Tristan Da Roza creates a site—a construction site, a demolition site. A site that is bordered, defined, subject to definition and constraint. Literally “Variations of [minor] nature may have an adverse effect on levels of risk” is a site in all this word’s vicissitudes. There is the feeling like we have walked into a world of calculated destruction, perceptual destruction, linguistic destruction and creative destruction. There is a sense that this is an absurd space, like a Borges story of incomplete visions being eternally built and destroyed, rebuilt and discarded. We get the feeling that an earnest architect lost his job or his head on this site. He was telling a joke about a lawyer who walked into a bar.

A black wooden truss arm, similar to a crane boom, is hinged to the gallery wall and extends across the space of the gallery above the viewer’s head. A pendant line, rigged to the ceiling and winched from the wall, holds the structure in a diagonal position.
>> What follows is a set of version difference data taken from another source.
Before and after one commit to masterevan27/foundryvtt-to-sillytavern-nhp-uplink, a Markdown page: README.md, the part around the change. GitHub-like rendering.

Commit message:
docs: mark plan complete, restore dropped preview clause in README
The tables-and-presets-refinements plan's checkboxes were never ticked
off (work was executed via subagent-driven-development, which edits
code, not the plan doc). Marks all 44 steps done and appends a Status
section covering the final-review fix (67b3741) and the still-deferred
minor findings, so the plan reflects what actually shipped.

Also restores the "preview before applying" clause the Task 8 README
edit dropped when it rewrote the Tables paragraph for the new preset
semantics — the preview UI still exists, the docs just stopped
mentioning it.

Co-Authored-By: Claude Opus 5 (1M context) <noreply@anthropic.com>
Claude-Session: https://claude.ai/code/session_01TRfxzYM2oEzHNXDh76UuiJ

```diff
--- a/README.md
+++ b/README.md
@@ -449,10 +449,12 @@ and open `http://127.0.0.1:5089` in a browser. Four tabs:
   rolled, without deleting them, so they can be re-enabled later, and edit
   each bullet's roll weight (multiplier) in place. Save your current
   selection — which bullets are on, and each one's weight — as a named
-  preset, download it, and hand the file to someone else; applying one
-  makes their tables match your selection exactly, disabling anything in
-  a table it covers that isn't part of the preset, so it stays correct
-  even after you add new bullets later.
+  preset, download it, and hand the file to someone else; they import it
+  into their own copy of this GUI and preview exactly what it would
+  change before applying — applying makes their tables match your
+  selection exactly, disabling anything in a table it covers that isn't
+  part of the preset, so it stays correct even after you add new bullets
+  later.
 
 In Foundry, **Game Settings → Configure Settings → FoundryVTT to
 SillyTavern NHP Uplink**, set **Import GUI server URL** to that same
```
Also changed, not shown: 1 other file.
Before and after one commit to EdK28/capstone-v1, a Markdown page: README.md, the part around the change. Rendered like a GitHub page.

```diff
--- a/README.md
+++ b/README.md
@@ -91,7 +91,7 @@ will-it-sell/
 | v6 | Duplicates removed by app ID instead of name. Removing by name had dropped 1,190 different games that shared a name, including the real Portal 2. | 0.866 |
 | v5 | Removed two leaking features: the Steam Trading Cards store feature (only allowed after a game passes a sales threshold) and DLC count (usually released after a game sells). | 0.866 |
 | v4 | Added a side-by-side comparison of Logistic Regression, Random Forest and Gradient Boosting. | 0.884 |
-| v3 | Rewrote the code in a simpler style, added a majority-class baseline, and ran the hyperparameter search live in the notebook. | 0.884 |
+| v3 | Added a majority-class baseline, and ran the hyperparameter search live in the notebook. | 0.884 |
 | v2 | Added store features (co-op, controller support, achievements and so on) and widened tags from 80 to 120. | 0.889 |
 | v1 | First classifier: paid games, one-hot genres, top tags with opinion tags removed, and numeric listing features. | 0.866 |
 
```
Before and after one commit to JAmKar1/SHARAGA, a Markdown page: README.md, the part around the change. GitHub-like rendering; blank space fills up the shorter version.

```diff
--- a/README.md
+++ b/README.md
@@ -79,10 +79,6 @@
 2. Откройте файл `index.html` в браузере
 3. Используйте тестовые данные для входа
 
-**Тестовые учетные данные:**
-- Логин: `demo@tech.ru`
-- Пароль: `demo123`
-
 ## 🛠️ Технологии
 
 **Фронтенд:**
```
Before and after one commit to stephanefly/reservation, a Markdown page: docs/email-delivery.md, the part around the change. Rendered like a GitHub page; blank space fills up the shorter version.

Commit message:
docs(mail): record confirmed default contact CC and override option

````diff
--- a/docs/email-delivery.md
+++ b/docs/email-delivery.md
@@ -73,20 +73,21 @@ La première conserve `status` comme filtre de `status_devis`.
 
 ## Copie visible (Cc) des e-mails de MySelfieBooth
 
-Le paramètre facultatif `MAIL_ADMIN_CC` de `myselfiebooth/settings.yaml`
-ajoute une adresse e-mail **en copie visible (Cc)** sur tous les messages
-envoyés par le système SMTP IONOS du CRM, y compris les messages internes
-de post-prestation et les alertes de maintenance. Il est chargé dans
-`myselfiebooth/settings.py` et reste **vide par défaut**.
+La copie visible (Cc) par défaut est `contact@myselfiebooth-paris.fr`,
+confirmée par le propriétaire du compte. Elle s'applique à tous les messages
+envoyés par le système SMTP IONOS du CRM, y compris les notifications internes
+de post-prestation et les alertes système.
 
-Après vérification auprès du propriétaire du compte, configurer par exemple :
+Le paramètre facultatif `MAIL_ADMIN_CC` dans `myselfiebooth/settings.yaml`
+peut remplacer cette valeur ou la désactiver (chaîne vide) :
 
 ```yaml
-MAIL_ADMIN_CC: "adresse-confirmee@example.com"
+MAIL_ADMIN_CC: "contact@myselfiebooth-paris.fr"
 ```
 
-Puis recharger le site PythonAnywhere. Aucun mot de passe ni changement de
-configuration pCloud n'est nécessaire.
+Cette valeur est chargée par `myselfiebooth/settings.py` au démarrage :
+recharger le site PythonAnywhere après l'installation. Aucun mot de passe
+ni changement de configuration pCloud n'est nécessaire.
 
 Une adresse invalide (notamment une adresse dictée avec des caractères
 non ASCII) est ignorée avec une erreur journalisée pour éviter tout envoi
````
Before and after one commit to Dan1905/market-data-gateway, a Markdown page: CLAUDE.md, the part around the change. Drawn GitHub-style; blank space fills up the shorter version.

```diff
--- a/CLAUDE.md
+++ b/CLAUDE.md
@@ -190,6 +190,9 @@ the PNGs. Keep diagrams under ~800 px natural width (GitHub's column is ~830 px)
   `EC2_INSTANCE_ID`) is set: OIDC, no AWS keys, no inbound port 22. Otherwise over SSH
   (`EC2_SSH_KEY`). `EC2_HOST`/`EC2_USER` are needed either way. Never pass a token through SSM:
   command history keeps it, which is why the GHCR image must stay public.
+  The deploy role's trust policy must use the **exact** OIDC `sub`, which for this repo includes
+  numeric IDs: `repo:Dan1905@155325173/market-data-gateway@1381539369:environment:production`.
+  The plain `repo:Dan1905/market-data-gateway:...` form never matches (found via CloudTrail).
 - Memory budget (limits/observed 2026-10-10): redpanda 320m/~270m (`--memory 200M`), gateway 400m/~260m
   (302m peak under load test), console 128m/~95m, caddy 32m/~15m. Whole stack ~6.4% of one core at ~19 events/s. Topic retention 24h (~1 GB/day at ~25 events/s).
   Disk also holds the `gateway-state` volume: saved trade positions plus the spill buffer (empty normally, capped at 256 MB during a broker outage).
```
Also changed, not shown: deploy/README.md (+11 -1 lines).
Perspex is clad along the length of the truss arm. C-clamps hold the Perspex in place. The structure is broken. Perspex shards and casement, or frame are caught in the truss lattice. Shattered pieces of wood, brick and Perspex lie on the floor. Another part of the installation, a chunk of cement, into which an eye bolt is drilled, is suspended by rope and pulley, again, from the ceiling. It hangs over a Perspex platform resting on a square outline of glowing neon lights on the floor—it is covered in broken cement pieces. Neon-orange builder’s line marks out borders and delineates a gestalt on the wall—similar to a picture’s edge. Within is a splatter of grey building-site-like mess—just enough to look like an aberration. A flat high-gloss black surface (that looks like a flat screen TV) supported by a truss frame is horizontally hinged to the wall—it swings freely like an unfastened gate. Lines of perspective, in accordance with a point of view in the gallery, are marked in duct tape on the floor. An octagon, stop sign shape made of hi-vis tape outlined on the floor seems to mark an arbitrary safety zone.

There is a road delineator post at the entry to the gallery. This forms a threshold—a symbolic entrance into the space contained by the installation. Words activate this space through a series of abstract and complicated warnings. ‘Variations of a [minor] nature may have a adverse effect on levels of risk’—these words, which are presented as makeshift (with intentional errors) in a plastic pocket stuck to the wall, place the onus on the viewer. ‘Spatial awareness can be prompted by potential risks involved occupation; negotiating risks may be a productive process’—is noted on a sculpture similar to an on-site drafting bench made of shards of broken glass. 

By entering into the installation the viewer has accepted the terms and conditions of the signs. This is much like the “enter at own risk” sign on a building site fence or the “you break it you buy it” sign in a souvenir gift shop. However, the signs in this installation are abstract. Whether or not the viewer understands them has no impact on the consequences of actions and reactions within their obtuse logic. Awareness, risk and productivity poetically coincide in this formal sophism. The elusive content of the signs needn’t be read, understood or even real for their implications to feel consequential within this theatrical installation. The jostle of images in the visual field seems to cause breakage. However, by entering the space, the viewer is aware that they are responsible for the damage (regardless of whether they know it or not). This shattered project, this crushed model Xanadu, will be bigger, better and more modern than originally imagined because the architect is dead; the building permits haven’t been approved; the price of materials has inflated; and there has been a catastrophic shakeup in a snow-dome somewhere.